The reasons we all procrastinate are completely understandable. However, the danger of not having a plan in place is the worst outcome.

Whether starting a diet, buying or selling a business, or discussing your family’s wealth with your children, there are always reasons (real or otherwise) that sidetrack us from doing something to put us in a better place.

In the last half of 2021, wealth firms and trust companies, attorneys, accountants and valuation experts were inundated with existing and new clients running headfirst to complete their wealth planning to beat the year-long threat of significant federal tax changes. It seemed that everyone went from “cold” to “piping hot” on their planning.

So, why do clients procrastinate on wealth planning? Why does it so often taken a significant event to cause us them take action that could lead to a better place?

We see procrastination coming from four directions. Any of these reasons can derail one stage of the planning process from getting started to implementing decisions. The stakes can be emotionally and financially high for the family delaying action on their planning.

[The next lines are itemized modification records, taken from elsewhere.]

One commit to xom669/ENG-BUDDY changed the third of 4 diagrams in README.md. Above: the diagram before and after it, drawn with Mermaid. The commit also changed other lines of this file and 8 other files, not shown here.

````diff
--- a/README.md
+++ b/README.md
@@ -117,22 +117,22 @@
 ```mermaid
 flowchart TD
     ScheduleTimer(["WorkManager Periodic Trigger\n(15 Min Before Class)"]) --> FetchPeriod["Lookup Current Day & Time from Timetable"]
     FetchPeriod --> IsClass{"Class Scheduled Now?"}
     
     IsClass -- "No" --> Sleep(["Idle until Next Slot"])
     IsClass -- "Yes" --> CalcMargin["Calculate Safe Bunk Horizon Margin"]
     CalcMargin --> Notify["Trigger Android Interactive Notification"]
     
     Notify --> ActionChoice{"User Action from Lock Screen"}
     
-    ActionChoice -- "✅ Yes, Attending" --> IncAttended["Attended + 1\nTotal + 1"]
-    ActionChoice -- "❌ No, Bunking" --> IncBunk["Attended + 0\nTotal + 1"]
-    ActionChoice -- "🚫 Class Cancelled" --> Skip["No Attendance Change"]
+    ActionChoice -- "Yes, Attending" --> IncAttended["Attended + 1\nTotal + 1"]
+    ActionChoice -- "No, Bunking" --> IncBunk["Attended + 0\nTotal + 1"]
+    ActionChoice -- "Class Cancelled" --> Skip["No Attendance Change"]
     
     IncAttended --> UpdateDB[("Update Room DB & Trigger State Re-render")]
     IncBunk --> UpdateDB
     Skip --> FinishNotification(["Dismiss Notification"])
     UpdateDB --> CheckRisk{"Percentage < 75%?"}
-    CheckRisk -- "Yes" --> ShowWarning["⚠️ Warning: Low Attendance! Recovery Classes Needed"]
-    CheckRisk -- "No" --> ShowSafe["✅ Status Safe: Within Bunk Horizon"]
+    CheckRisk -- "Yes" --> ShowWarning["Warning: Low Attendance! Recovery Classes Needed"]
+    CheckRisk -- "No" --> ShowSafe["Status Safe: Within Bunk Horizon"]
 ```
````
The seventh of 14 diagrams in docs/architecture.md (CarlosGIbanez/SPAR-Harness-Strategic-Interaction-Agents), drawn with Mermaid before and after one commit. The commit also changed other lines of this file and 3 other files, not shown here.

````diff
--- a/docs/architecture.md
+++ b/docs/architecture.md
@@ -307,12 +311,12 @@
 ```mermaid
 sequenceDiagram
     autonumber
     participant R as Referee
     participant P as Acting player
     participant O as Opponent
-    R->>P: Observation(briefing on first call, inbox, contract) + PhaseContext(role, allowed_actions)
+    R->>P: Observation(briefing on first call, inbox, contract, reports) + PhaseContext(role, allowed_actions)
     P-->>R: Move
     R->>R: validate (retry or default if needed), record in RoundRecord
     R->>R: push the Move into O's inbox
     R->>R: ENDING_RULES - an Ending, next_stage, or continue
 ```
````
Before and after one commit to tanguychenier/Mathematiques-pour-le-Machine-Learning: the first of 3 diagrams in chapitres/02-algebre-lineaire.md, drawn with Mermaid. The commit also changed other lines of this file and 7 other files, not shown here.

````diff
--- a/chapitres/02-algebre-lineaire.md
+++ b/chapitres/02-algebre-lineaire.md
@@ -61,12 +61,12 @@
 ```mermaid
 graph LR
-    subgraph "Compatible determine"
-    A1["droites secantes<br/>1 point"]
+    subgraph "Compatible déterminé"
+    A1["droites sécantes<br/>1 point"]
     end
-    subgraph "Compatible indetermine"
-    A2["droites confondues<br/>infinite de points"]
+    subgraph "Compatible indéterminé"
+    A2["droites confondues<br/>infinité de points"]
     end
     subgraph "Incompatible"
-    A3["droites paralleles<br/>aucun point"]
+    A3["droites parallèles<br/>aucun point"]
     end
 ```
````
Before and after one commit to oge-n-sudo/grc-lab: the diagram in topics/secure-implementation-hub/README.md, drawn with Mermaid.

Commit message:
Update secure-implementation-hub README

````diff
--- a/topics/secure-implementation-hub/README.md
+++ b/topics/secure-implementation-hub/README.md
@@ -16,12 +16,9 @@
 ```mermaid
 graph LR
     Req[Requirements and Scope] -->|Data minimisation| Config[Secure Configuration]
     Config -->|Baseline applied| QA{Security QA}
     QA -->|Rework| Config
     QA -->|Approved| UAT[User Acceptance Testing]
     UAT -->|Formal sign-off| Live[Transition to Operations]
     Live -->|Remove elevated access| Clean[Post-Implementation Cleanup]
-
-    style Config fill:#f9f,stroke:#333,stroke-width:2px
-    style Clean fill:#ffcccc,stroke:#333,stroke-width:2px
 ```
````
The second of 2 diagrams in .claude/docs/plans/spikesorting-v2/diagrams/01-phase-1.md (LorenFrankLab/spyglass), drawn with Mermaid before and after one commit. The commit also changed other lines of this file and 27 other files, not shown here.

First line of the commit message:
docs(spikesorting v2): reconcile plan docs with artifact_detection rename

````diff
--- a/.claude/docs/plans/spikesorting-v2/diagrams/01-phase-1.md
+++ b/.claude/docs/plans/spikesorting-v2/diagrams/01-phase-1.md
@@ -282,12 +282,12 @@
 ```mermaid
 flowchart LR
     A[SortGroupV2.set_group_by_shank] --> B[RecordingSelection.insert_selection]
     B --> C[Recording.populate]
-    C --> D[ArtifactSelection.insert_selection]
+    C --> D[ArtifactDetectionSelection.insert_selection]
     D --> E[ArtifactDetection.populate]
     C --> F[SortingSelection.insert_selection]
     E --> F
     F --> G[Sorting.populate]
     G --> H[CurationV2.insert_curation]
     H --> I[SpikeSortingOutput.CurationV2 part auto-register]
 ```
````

But by knowing these triggers, advisors can help clients overcome them and make life infinitely easier for themselves and their beneficiaries.  

Negative Emotions

Negative emotions are, by their nature, unpleasant. They can mean dealing with feelings about our mortality, failure, incompetence, lack of confidence, lack of control and anxiety. 

It follows that wealth planning can sometimes invoke these negative feelings. It might mean having to discuss your wealth with family members or making difficult decisions for or about your beneficiaries.

Delay in dealing with these issues could compound the problems. Usually, what we are avoiding does not magically disappear. The reality is that we are not given a set amount time on Earth. Ideally, we see ourselves walking off into the sunset under our own power and terms after living a long and happy life. But, there is no crystal ball to tell us whether, when, and if we will lose our ability to make decisions for ourselves whether through a physical or mental illness or, ultimately, because of death.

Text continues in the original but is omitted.